Thanks Dianna for letting me share so much of my self. Your questions were stimulating and fun. I invite people to visit my blog at http://mizging.blogspot.com and my newly created website http://www.gingersimpson.com. All my new covers are up there along with blurbs for some and videos for others.

Welcome to Dianna’s Writing Den

Hello and welcome to Dianna’s Writing Den. Some of you may know me from my old blog, Fictional Worlds (fictionalworlds.net). For those of you who don’t, I am a young Canadian writer who focuses mainly on dark fantasy, though currently I am also working on my first YA fantasy project. I created Fictional Worlds in order to talk about my passion, which is writing, and to share my writing journey with others. Due to some issues with my former host, I have created this blog in its place and switched hosts.

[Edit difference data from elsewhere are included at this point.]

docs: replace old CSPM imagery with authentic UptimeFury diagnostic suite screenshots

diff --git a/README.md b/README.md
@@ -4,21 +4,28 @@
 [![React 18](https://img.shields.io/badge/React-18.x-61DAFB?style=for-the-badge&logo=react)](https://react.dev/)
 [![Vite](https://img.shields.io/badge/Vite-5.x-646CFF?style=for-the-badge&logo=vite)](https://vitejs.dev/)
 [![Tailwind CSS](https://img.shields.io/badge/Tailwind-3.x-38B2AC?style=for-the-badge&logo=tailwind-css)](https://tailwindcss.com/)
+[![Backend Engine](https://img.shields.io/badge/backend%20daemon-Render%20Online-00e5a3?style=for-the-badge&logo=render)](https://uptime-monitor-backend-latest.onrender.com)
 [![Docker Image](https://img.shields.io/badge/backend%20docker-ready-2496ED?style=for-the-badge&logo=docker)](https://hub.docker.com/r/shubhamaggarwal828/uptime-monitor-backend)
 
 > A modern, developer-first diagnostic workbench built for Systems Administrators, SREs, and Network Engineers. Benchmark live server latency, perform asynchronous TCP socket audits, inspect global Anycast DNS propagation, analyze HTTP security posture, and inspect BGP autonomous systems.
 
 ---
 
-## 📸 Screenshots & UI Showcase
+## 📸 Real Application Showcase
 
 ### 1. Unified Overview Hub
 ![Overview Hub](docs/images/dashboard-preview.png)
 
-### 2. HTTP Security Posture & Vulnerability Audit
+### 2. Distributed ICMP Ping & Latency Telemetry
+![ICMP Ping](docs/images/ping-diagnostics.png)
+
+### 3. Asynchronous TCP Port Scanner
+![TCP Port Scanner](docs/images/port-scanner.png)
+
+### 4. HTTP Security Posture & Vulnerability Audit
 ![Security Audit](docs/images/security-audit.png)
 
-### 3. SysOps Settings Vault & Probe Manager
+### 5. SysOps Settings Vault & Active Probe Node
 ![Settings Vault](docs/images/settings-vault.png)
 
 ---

Here in Dianna’s Writing Den you will find writing prompts and exercises, author interviews, book reviews, and blog posts on every topic imaginable related to writing. I do my best to post three times a week, Monday, Wednesday, and Friday, though sometimes it’s hard when I’m also trying to complete several fictional projects and high school.

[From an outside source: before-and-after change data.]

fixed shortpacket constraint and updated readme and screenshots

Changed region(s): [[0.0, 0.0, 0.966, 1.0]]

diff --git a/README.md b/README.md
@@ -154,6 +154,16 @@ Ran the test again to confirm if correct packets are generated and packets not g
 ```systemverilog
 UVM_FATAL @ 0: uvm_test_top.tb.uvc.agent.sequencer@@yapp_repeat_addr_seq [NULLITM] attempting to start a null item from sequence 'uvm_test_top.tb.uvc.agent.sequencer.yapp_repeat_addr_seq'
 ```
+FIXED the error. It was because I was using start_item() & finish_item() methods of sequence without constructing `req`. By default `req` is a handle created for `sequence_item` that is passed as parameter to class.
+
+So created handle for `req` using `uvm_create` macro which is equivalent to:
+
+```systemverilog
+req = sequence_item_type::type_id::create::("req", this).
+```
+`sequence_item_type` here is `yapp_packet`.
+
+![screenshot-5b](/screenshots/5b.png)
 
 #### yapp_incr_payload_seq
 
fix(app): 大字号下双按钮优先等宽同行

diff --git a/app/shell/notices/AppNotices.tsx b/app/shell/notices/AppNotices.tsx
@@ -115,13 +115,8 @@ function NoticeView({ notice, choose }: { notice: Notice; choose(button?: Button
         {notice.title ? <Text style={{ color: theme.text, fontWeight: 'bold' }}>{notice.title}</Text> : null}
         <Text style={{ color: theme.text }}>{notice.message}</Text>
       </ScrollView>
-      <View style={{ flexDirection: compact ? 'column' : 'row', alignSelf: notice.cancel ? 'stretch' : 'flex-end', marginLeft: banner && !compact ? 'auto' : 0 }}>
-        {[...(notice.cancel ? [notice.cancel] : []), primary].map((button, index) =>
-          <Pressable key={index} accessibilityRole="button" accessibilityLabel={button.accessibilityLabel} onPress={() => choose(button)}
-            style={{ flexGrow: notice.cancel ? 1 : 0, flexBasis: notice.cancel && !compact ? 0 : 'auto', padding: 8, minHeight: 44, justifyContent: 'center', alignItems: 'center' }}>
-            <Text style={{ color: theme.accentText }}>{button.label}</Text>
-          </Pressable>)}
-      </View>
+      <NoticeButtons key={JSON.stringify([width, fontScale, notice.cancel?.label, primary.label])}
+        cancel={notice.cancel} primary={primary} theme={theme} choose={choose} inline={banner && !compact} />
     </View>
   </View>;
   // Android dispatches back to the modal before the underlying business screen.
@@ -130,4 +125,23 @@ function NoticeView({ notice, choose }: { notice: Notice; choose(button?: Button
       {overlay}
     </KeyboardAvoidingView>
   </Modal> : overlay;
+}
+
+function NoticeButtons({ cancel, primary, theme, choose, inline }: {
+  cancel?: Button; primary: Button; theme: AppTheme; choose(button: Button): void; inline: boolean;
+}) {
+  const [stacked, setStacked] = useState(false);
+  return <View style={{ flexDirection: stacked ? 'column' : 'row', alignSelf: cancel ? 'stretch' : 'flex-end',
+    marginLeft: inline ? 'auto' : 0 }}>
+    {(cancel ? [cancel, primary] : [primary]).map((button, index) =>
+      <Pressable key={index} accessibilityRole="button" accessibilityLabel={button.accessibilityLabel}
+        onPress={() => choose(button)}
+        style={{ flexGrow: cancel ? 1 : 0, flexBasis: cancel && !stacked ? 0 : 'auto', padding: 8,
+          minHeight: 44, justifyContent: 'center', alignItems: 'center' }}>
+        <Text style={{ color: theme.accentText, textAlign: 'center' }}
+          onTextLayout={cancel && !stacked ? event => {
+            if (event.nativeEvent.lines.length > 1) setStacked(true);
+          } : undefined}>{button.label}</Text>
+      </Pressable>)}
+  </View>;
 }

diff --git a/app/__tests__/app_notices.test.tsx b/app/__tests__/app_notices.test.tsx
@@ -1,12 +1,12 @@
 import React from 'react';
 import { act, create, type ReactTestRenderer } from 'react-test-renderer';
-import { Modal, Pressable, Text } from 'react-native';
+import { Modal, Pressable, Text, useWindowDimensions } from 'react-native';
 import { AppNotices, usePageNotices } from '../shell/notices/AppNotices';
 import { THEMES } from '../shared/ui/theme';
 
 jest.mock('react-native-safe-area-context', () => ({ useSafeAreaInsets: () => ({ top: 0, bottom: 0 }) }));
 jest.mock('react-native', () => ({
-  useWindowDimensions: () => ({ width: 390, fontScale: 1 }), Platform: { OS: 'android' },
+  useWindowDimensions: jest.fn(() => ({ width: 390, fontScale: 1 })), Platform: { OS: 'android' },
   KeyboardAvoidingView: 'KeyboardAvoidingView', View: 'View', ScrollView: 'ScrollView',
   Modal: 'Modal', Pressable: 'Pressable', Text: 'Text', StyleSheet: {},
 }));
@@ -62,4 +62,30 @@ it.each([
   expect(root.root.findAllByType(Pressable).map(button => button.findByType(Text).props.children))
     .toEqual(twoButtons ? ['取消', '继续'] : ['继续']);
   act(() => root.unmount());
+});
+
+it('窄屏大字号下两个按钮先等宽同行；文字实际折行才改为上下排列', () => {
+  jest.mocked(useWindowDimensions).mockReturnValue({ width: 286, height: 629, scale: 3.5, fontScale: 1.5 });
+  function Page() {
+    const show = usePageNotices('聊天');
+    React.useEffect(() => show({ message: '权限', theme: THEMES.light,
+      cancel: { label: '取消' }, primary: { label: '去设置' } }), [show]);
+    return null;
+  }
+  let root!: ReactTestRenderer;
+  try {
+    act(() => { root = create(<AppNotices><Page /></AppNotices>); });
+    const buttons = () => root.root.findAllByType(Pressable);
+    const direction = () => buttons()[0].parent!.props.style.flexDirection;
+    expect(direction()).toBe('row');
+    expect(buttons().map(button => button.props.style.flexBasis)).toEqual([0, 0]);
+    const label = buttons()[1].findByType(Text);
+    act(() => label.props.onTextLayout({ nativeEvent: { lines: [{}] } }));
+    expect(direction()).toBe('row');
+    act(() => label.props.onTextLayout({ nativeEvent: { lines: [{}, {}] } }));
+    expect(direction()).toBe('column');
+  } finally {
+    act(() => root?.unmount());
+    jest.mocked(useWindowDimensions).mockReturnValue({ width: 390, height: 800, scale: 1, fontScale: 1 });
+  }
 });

This year I hope you will follow me on my journey towards becoming the full time writer I have always dreamed of being. I hope to help other aspiring writers and to give successful writers interesting reading material. To this end I will also be doing workshops, a Dear Diary workshop in May and a Pre-Nanowrimo/Novel Planning workshop in October.

What would you like to see here on Dianna’s Writing Den?

Writing Goals: Focusing on What You’re Doing rather than What you Should be Doing

I am always working on writing more, on devoting more time to my craft. I am not the best at self discipline. I do love my craft. I also love my friends, of which I have many, most of whom live quite a distance from me. It is very easy to get dristracted by friends or by one of a million other things. It is hard to balance school, writing, and all of my friendships.

I have tried many times to create a writing schedule. I have tried to designate three or four hours of my day to writing. I have tried just saying that I would spend an hour every day writing. I have tried all kinds of things; most of them have failed.

This year, instead of spending my time focusing on when and what I should be writing, I am going to focus on when and what I do write. Each day I am going to put down on my calendar how much of that day I spent writing, editing, or marketing.

You might have the same problems with self discipline. You might find it incredibly hard to spend an hour every day writing, even though you should, even though it is your passion. Instead of thinking about when you should be writing, and yelling at yourself when you don’t, try just writing it down every time you sit down to write.

The idea here is positive reenforcement: seeing that you wrote the day before on your calendar should help to inspire you to write today, and then seeing that you wrote today should help you write tomorrow.

Make the effort to write a little bit each day, and record all the time you spend writing. In a month’s time, you’ll be able to analyze how much time you spend writing, what keeps you from writing, and how you can make more time for your writing.

Today when you’ve finished writing, make sure to note on your calendar how much time you spent at your writing desk. We’ll talk more about this record in a month or so.

Do you spend too much time getting mad at yourself for not writing? Try instead to feel good about the time you do spend writing.